“Working at the Livelihood Café helped me to build confident in working and communicating with people in a professional way.” Said Bilal “I learnt how an organization works and how the technology has changed the way we work”


Despite the hardships he’s already faced, the obstacles he’s conquered, Bilal holds an ambitious look on the future, seeing himself as a civil engineer. Like many other refugees, Bilal is resilient, strong-willed, and reaching for his dreams.
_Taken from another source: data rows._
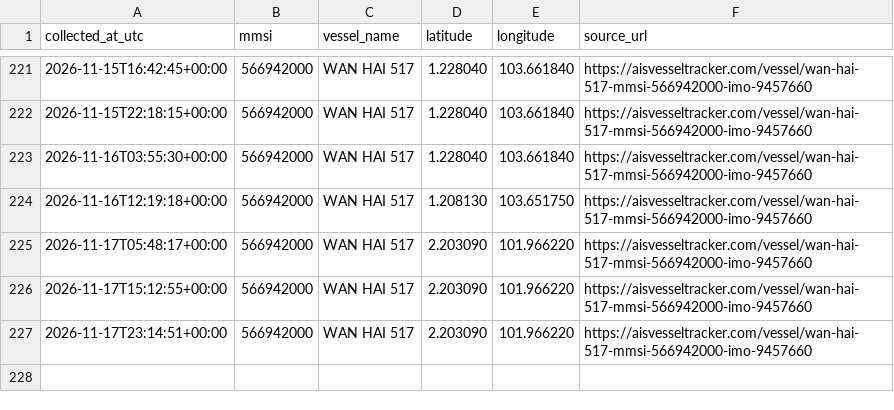
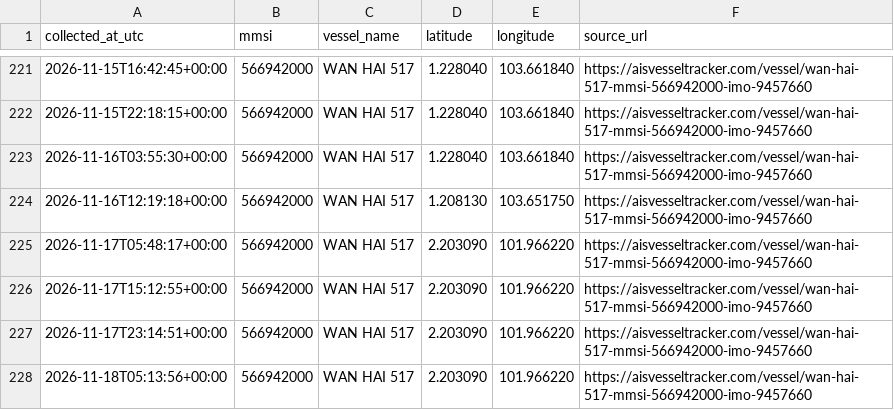
Before and after one commit to manveer179/ais-vessel-tracker, a CSV file: vessel_positions.csv, drawn as a sheet; only a part is shown, gaps mark what is left out; the diff names each change by its address in the sheet, - before the commit and + after, or states it on an @@ line.

```diff
--- a/vessel_positions.csv
+++ b/vessel_positions.csv
+row 228: 2026-11-18T05:13:56+00:00 | 566942000 | WAN HAI 517 | 2.203090 | 101.966220 | https://aisvesseltracker.com/vessel/wan-hai-517-mmsi-566942000-imo-9457660
```
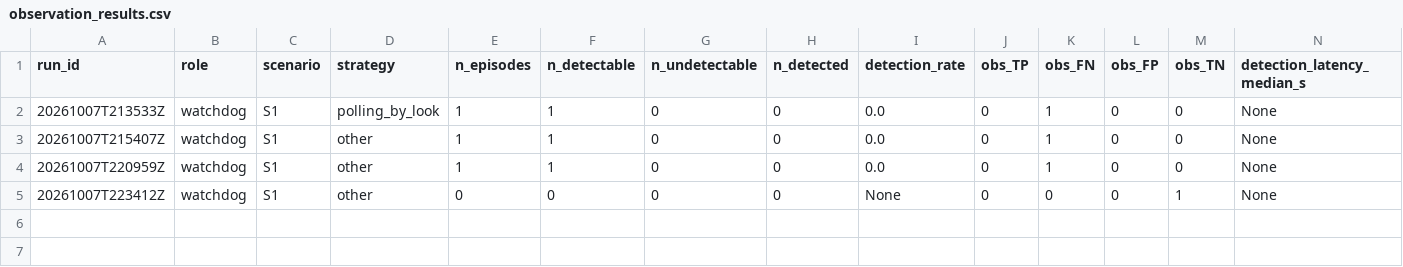
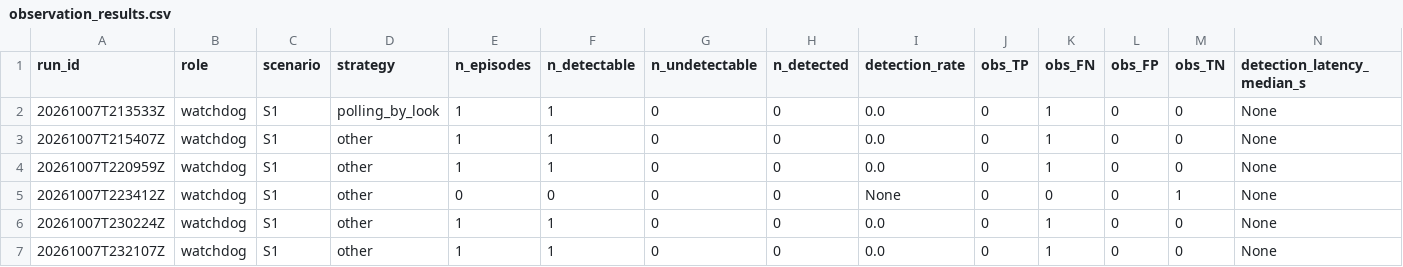
Before and after one commit to mohammadnsr1/WatchDog_V1, a CSV file: paper_results/batches/S1/raw/observation_results.csv, drawn as a sheet; only a part is shown; rows hold the shown columns only; the diff names each change by its address in the sheet, - before the commit and + after, or states it on an @@ line.

```diff
--- a/paper_results/batches/S1/raw/observation_results.csv
+++ b/paper_results/batches/S1/raw/observation_results.csv
+row 6: 20261007T230224Z | watchdog | S1 | other | 1 | 1 | 0 | 0 | 0.0 | 0 | 1 | 0 | 0 | None
+row 7: 20261007T232107Z | watchdog | S1 | other | 1 | 1 | 0 | 0 | 0.0 | 0 | 1 | 0 | 0 | None
```
Also changed, not shown: paper_results/batches/S1/raw/results.csv, 5 other files.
And Livelihood Project is honoured to support him and others in their pursuits.



Re-Posted from MEDIUM

Written by Livelihood Project

Toronto

Published June, 2019


#refugees #Toronto #culture

CONTACT US​ AT

hello@livelihoodproject.org

(647) 687-5187

OR VISIT US AT

254 Augusta Ave, Toronto, ON M5T 2L7, Canada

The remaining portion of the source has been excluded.